*What is being asked*. Across the records below, how many lines include the string "axes"? Respond with the number only.

[[ Source material open ]]

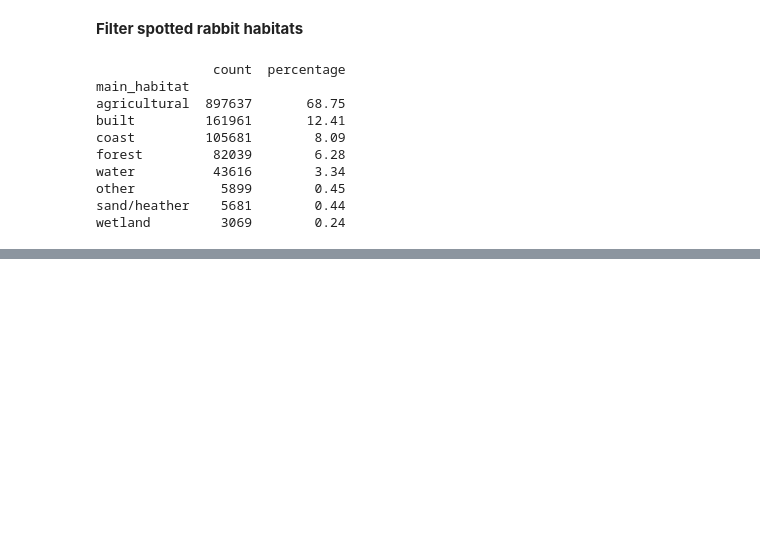
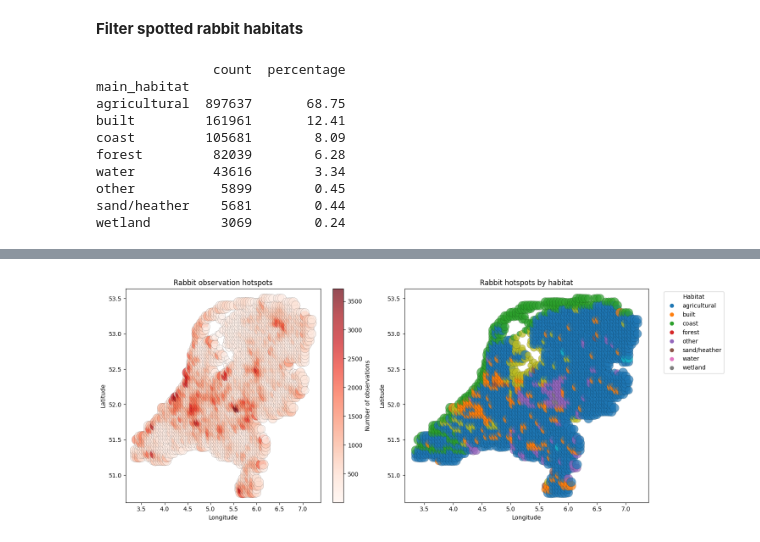
Before and after one commit to Sannebeast/Rabbitions, a Jupyter notebook: notebooks/project.ipynb, the cells around one changed output, grey strips where cells are left out. Drawn from its saved outputs; the diff is of its cells as text; code cells hidden in the pictures; blank space fills up the shorter version.

```diff
--- a/notebooks/project.ipynb
+++ b/notebooks/project.ipynb
@@ -492,0 +547,80 @@ Agricultural environment is the habit rabbits are spotted most (68,75%). Built a
+# %%
+df_spotted = df[df["is_spotted"] == 1]
+
+# =========================================
+# 1. Location-only hotspot map
+# =========================================
+loc_counts_1 = df_spotted.groupby(
+    ["decimalLongitude", "decimalLatitude"]
+).size().reset_index(name="count")
+
+loc_counts_1["log_count"] = np.log1p(loc_counts_1["count"])
+
+# =========================================
+# 2. Location + habitat map
+# =========================================
+loc_counts_2 = df_spotted.groupby(
+    ["decimalLongitude", "decimalLatitude", "main_habitat"]
+).size().reset_index(name="count")
+
+loc_counts_2["log_count"] = np.log1p(loc_counts_2["count"])
+
+habitats = loc_counts_2["main_habitat"].astype("category")
+colors = habitats.cat.codes
+
+# =========================================
+# 3. Create side-by-side plots
+# =========================================
+fig, axes = plt.subplots(1, 2, figsize=(15, 6))
+
+# -------- LEFT: intensity only --------
+sc1 = axes[0].scatter(
+    loc_counts_1["decimalLongitude"],
+    loc_counts_1["decimalLatitude"],
+    s=loc_counts_1["log_count"] * 40,
+    c=loc_counts_1["count"],
+    cmap="Reds",
+    alpha=0.7,
+    edgecolors="black",
+    linewidths=0.2
+)
+
+axes[0].set_title("Rabbit observation hotspots")
+axes[0].set_xlabel("Longitude")
+axes[0].set_ylabel("Latitude")
+
+cbar1 = plt.colorbar(sc1, ax=axes[0])
+cbar1.set_label("Number of observations")
+
+# -------- RIGHT: habitat + intensity --------
+sc2 = axes[1].scatter(
+    loc_counts_2["decimalLongitude"],
+    loc_counts_2["decimalLatitude"],
+    s=loc_counts_2["log_count"] * 40,
+    c=colors,
+    cmap="tab10",
+    alpha=0.7,
+    edgecolors="black",
+    linewidths=0.2
+)
+
+axes[1].set_title("Rabbit hotspots by habitat")
+axes[1].set_xlabel("Longitude")
+axes[1].set_ylabel("Latitude")
+
+# habitat legend
+handles = [
+    plt.Line2D([0], [0], marker='o', color='w',
+               markerfacecolor=cm.tab10(i),
+               markersize=8,
+               label=cat)
+    for i, cat in enumerate(habitats.cat.categories)
+]
+
+axes[1].legend(handles=handles, title="Habitat",
+               bbox_to_anchor=(1.05, 1), loc="upper left")
+
+plt.tight_layout()
+plt.show()
+# %% [output]
+[figure, added]
```
Also changed, not shown: parts of 8 cells of this notebook.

[[ Source material closed ]]

*Solution below*. 11